TASK: A faithful copy of the entries, without any pictures, is what is needed here.

-------- AVAILABLE DATA --------

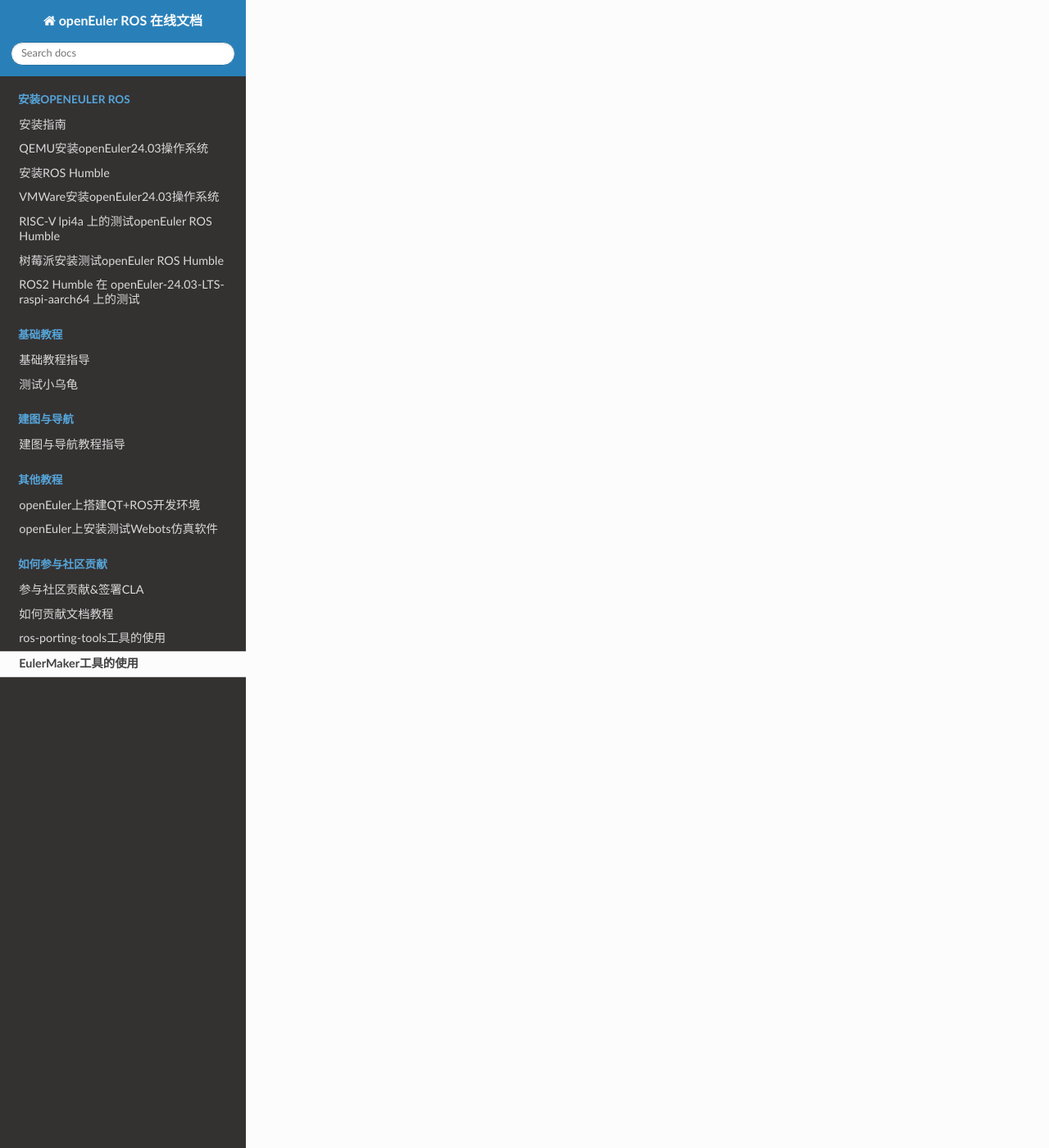
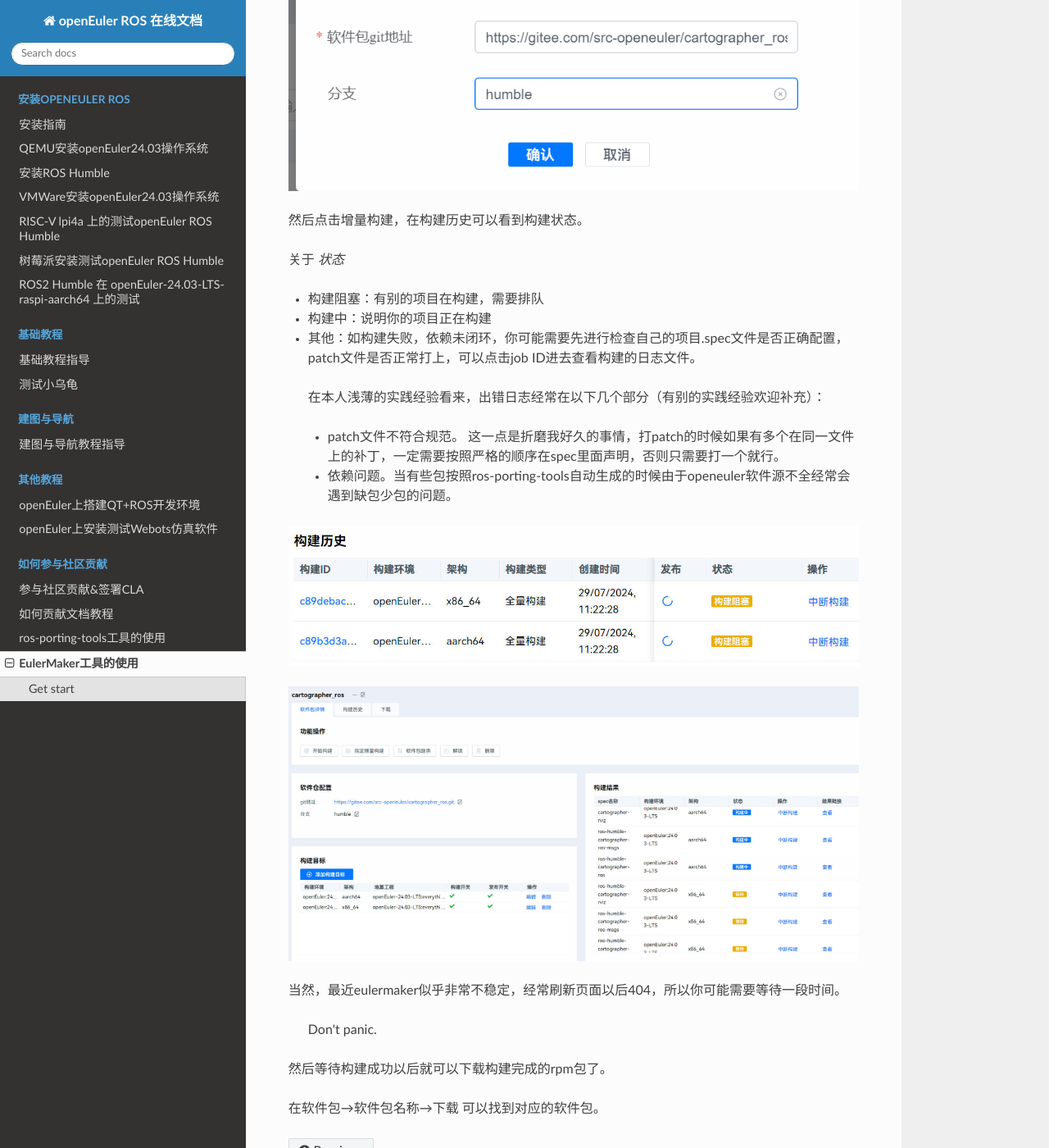
Before and after one commit to openeuler-mirror/ros, a Sphinx documentation site: the page built from docs/source/how-to-contribute/eulermaker.md, in a window 1280 px wide and 1400 px high, scrolled down 2282 px. Shown: the whole window at 82% size. Built offline with Sphinx 7.4.7 and the Read the Docs theme 2.0.0, drawn with Linux system fonts in a browser that asks for light colours; some of the changed text lies outside the part shown.

Commit message:
Update eulermake tutorial.

```diff
--- a/docs/source/how-to-contribute/eulermaker.md
+++ b/docs/source/how-to-contribute/eulermaker.md
@@ -1,2 +1,59 @@
 # EulerMaker工具的使用
-TODO
+在使用euler maker构建软件包的时候，我们首先需要区分一下两个概念
+
+*   工程
+*   镜像
+
+工程即为你要构建的项目，而镜像则是你项目具体跑在那个版本的os上。
+
+在openeuler里面主要有两个workflow，一个是软件包的构建，还有一个是定制镜像的workflow
+
+在本篇指南中构建镜像的操作并不会被详细说明。
+
+Get start
+---------
+
+首先进入EulerMaker官网
+
+![](image/1_image.png)
+
+在本文中，我们以[cartographer\_ros](https://gitee.com/src-openeuler/cartographer_ros)这个包为例，作为构建对象：
+
+在首页中，我们在公有工程中选择openEuler\_24.03\_LTS\_Epol\_Multi-Version\_ROS\_humble作为父工程，继承以后建立一个自己的工程名称，这里命名为`eulermake-tutorial`
+
+![](image/6_image.png)
+
+在私有工程中可以看到自己建立的工程
+
+![](image/3_image.png)
+
+![](image/4_image.png)
+
+然后添加软件包，这里我们选择humble分支作为需要构建的分支。
+
+![](image/5_image.png)
+
+然后点击增量构建，在构建历史可以看到构建状态。
+
+关于 _状态_
+
+*   构建阻塞：有别的项目在构建，需要排队
+*   构建中：说明你的项目正在构建
+*   其他：如构建失败，依赖未闭环，你可能需要先进行检查自己的项目.spec文件是否正确配置，patch文件是否正常打上，可以点击job ID进去查看构建的日志文件。
+
+> 在本人浅薄的实践经验看来，出错日志经常在以下几个部分（有别的实践经验欢迎补充）：
+>
+> *   patch文件不符合规范。 这一点是折磨我好久的事情，打patch的时候如果有多个在同一文件上的补丁，一定需要按照严格的顺序在spec里面声明，否则只需要打一个就行。
+> *   依赖问题。当有些包按照ros-porting-tools自动生成的时候由于openeuler软件源不全经常会遇到缺包少包的问题。
+
+![](image/7_image.png)
+
+![](image/8_image.png)
+
+当然，最近eulermaker似乎非常不稳定，经常刷新页面以后404，所以你可能需要等待一段时间。
+
+> Don't panic.
+
+然后等待构建成功以后就可以下载构建完成的rpm包了。
+
+在软件包→软件包名称→下载 可以找到对应的软件包。
```
Also changed, not shown: docs/source/how-to-contribute/image/1_image.png (added), docs/source/how-to-contribute/image/2_image.png (added), docs/source/how-to-contribute/image/3_image.png (added), docs/source/how-to-contribute/image/4_image.png (added), docs/source/how-to-contribute/image/5_image.png (added), docs/source/how-to-contribute/image/6_image.png (added), docs/source/how-to-contribute/image/7_image.png (added), docs/source/how-to-contribute/image/8_image.png (added), docs/source/how-to-contribute/image/image.png (added).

--------

ANSWER TO THIS TASK:
Before and after one commit to openeuler-mirror/ros, a Sphinx documentation site: the page built from docs/source/how-to-contribute/eulermaker.md, in a window 1280 px wide and 1400 px high, scrolled down 2282 px. Shown: the whole window at 82% size. Built offline with Sphinx 7.4.7 and the Read the Docs theme 2.0.0, drawn with Linux system fonts in a browser that asks for light colours; some of the changed text lies outside the part shown.

Commit message:
Update eulermake tutorial.

```diff
--- a/docs/source/how-to-contribute/eulermaker.md
+++ b/docs/source/how-to-contribute/eulermaker.md
@@ -1,2 +1,59 @@
 # EulerMaker工具的使用
-TODO
+在使用euler maker构建软件包的时候，我们首先需要区分一下两个概念
+
+*   工程
+*   镜像
+
+工程即为你要构建的项目，而镜像则是你项目具体跑在那个版本的os上。
+
+在openeuler里面主要有两个workflow，一个是软件包的构建，还有一个是定制镜像的workflow
+
+在本篇指南中构建镜像的操作并不会被详细说明。
+
+Get start
+---------
+
+首先进入EulerMaker官网
+
+![](image/1_image.png)
+
+在本文中，我们以[cartographer\_ros](https://gitee.com/src-openeuler/cartographer_ros)这个包为例，作为构建对象：
+
+在首页中，我们在公有工程中选择openEuler\_24.03\_LTS\_Epol\_Multi-Version\_ROS\_humble作为父工程，继承以后建立一个自己的工程名称，这里命名为`eulermake-tutorial`
+
+![](image/6_image.png)
+
+在私有工程中可以看到自己建立的工程
+
+![](image/3_image.png)
+
+![](image/4_image.png)
+
+然后添加软件包，这里我们选择humble分支作为需要构建的分支。
+
+![](image/5_image.png)
+
+然后点击增量构建，在构建历史可以看到构建状态。
+
+关于 _状态_
+
+*   构建阻塞：有别的项目在构建，需要排队
+*   构建中：说明你的项目正在构建
+*   其他：如构建失败，依赖未闭环，你可能需要先进行检查自己的项目.spec文件是否正确配置，patch文件是否正常打上，可以点击job ID进去查看构建的日志文件。
+
+> 在本人浅薄的实践经验看来，出错日志经常在以下几个部分（有别的实践经验欢迎补充）：
+>
+> *   patch文件不符合规范。 这一点是折磨我好久的事情，打patch的时候如果有多个在同一文件上的补丁，一定需要按照严格的顺序在spec里面声明，否则只需要打一个就行。
+> *   依赖问题。当有些包按照ros-porting-tools自动生成的时候由于openeuler软件源不全经常会遇到缺包少包的问题。
+
+![](image/7_image.png)
+
+![](image/8_image.png)
+
+当然，最近eulermaker似乎非常不稳定，经常刷新页面以后404，所以你可能需要等待一段时间。
+
+> Don't panic.
+
+然后等待构建成功以后就可以下载构建完成的rpm包了。
+
+在软件包→软件包名称→下载 可以找到对应的软件包。
```
Also changed, not shown: docs/source/how-to-contribute/image/1_image.png (added), docs/source/how-to-contribute/image/2_image.png (added), docs/source/how-to-contribute/image/3_image.png (added), docs/source/how-to-contribute/image/4_image.png (added), docs/source/how-to-contribute/image/5_image.png (added), docs/source/how-to-contribute/image/6_image.png (added), docs/source/how-to-contribute/image/7_image.png (added), docs/source/how-to-contribute/image/8_image.png (added), docs/source/how-to-contribute/image/image.png (added).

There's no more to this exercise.